Your answer should be every line from the records that contains "html".
========================================================================
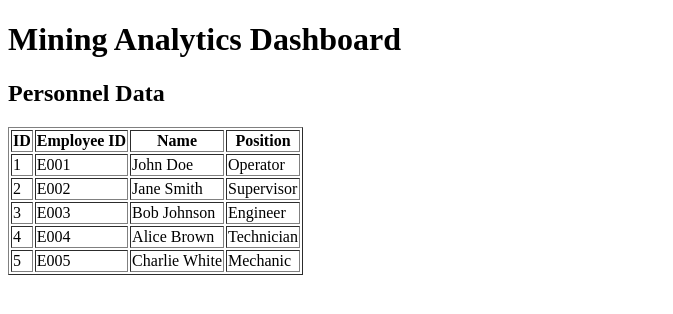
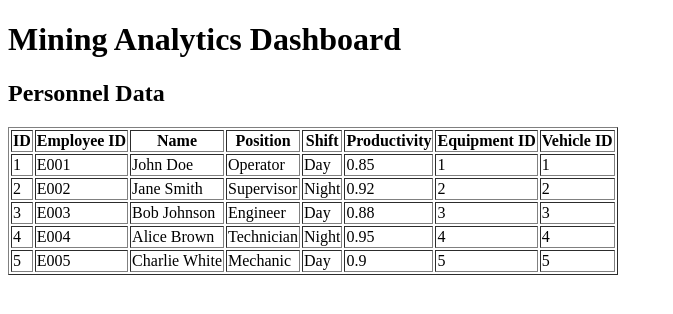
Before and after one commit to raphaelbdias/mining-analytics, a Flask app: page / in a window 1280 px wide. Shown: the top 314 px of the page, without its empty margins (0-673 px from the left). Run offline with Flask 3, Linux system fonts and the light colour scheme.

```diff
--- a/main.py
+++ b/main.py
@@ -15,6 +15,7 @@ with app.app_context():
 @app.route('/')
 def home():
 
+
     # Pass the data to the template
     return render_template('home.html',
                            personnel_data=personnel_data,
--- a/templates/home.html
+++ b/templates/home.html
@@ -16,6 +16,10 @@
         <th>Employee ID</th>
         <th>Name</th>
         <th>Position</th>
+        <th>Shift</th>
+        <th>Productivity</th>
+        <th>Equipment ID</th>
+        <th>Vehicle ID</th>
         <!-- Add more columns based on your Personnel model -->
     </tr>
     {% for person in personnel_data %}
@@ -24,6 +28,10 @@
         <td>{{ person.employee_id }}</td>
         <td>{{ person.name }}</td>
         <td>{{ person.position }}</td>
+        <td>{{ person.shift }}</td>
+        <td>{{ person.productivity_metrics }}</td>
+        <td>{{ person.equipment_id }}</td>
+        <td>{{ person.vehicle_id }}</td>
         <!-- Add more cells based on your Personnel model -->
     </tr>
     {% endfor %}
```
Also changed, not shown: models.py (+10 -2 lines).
========================================================================
- Response to the task:
     return render_template('home.html',
--- a/templates/home.html
+++ b/templates/home.html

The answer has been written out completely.